Despite enjoying more than 26 years in human resources, personnel veteran Mike Guyton recently took time to evaluate and make some changes to improve opportunities for career advancement.
“After years of my career being on the upswing, it started to plateau,” admits Guyton, director of human resources with Bethesda, Maryland-based Coventry Health Care Inc.
It was during this period in early 2007 that he picked up Marshall Goldsmith’s career handbook, What Got You Here Won’t Get You There: How Successful People Become Even More Successful (Hyperion; $24.95), a management guide that distills much of Goldsmith’s behavioral studies and pinpoints the top 20 bad habits that tend to impede accomplished professionals. Goldsmith, an executive coach, identifies sabotaging interpersonal actions.

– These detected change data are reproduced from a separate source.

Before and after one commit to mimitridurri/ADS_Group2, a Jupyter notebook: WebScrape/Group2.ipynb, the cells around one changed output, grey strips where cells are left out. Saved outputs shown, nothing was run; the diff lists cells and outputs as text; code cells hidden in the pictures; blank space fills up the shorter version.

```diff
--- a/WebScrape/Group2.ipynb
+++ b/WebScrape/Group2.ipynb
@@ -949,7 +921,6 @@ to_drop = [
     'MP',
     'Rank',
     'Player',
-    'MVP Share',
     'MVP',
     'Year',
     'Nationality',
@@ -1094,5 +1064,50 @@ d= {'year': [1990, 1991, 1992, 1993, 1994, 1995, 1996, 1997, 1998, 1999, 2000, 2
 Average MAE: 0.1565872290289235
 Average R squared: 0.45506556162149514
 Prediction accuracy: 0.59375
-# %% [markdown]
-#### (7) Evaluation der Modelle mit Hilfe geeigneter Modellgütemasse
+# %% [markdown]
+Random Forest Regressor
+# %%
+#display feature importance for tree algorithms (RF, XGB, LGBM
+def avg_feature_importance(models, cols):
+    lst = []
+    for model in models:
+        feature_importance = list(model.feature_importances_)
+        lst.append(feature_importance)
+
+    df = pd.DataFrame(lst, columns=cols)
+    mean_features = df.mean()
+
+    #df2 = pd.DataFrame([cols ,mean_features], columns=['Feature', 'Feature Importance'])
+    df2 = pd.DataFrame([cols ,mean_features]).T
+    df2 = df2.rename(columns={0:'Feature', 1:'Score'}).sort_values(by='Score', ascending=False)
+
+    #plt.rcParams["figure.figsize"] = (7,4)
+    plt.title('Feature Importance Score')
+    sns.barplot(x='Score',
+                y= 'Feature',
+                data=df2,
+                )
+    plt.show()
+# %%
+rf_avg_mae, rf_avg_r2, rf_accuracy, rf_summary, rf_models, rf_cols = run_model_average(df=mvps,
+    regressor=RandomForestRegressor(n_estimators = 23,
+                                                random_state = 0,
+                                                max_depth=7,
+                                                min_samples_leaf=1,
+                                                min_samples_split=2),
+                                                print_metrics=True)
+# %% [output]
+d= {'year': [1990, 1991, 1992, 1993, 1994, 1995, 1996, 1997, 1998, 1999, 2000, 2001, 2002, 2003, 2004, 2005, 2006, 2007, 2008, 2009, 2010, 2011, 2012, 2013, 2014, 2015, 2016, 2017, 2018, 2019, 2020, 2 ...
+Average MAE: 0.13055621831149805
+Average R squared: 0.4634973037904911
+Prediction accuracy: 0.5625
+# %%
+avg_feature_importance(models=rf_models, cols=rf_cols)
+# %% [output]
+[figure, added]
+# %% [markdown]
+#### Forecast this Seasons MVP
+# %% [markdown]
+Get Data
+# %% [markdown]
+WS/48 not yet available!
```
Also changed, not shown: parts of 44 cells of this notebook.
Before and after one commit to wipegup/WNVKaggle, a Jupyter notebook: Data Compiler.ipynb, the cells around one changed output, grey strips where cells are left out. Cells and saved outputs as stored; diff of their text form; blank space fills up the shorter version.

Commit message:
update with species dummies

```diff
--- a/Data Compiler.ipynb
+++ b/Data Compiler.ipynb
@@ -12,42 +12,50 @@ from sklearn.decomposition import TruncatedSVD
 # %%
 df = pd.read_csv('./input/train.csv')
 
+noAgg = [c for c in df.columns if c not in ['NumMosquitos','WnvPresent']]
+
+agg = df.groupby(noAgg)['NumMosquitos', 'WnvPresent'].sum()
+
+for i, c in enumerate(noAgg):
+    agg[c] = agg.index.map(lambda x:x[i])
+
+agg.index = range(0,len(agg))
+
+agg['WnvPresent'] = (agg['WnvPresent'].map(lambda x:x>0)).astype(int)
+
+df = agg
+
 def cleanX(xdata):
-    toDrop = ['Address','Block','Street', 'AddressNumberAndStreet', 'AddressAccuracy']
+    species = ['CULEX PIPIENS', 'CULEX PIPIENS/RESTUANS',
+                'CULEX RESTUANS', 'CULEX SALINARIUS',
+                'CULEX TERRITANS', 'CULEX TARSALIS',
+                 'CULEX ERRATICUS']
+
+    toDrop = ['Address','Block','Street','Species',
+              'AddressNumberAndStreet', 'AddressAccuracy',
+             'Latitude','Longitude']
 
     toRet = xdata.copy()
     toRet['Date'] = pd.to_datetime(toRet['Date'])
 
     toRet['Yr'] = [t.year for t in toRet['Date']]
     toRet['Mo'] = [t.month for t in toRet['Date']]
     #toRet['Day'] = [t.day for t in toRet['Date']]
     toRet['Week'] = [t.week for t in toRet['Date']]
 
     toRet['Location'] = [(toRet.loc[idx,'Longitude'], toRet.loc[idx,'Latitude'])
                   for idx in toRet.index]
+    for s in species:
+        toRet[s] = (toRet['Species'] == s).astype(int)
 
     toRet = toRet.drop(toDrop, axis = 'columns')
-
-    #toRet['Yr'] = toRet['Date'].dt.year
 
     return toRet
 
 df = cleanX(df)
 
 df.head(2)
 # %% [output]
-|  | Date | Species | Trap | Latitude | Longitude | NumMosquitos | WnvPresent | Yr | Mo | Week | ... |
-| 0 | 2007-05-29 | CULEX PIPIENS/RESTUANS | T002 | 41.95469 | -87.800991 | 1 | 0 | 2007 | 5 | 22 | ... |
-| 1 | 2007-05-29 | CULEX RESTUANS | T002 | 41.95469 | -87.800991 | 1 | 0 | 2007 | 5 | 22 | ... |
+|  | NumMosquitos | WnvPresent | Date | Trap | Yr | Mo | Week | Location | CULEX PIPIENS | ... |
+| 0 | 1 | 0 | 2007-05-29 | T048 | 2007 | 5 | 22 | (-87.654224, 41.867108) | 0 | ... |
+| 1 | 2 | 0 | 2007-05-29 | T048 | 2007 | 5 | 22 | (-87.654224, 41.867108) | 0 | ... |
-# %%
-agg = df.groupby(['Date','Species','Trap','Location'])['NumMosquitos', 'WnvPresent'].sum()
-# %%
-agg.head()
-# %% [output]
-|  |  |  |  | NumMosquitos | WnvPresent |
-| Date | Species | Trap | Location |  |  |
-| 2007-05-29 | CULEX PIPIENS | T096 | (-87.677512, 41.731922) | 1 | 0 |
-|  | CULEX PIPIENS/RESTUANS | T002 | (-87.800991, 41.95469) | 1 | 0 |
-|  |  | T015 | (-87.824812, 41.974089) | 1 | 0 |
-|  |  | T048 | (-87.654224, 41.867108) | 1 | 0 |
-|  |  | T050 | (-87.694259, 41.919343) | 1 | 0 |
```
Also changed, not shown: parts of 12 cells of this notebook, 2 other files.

The higher one moves up the corporate ladder, the more their setbacks will be behavioral rather than technical, writes Goldsmith. Yet, he assures readers that these personal challenges are easy for anyone to overcome.
Guyton is proof-positive. Since reading the book, he has analyzed his professional weaknesses and addressed the following bad habits to champion greater career success:
Habit #2: Adding too much value.
Having to always add to a discussion under the guise of making an idea better is often counterproductive.
While the listener may have improved the content by 5%, he or she has reduced the speaker’s involvement by 50%. This habit of offering well-intentioned feedback can diminish the speaker’s confidence, stifle professional development, and steal ownership of the idea or project.
Goldsmith suggests that leaders take a breath before speaking and ask themselves if the value of what they’re about to add is worth the potential losses. Consider if the offered information would prevent danger, eliminate significant waste, or promote substantial, strategic gain. If not, refrain from adding to a project unless absolutely necessary.
Habit #14: Playing favorites.
Goldsmith warns that favoritism devastates employee morale. Leaders who show preferential treatment to subordinates who think or work most like them risk creating a myopic management style and destroying the effective balance of diverse work traits and employee skill sets that make businesses competitive.
Goldsmith recommends using the following criteria to evaluate subordinates: 1) how much do they like you?, 2) what is their contribution to the company and its customers?, and 3) how much positive personal recognition do you give them? Work to value subordinates based on the merit of their unique contributions to the organization and not your ego.
This article originally appeared in the November 2009 issue of Black Enterprise magazine.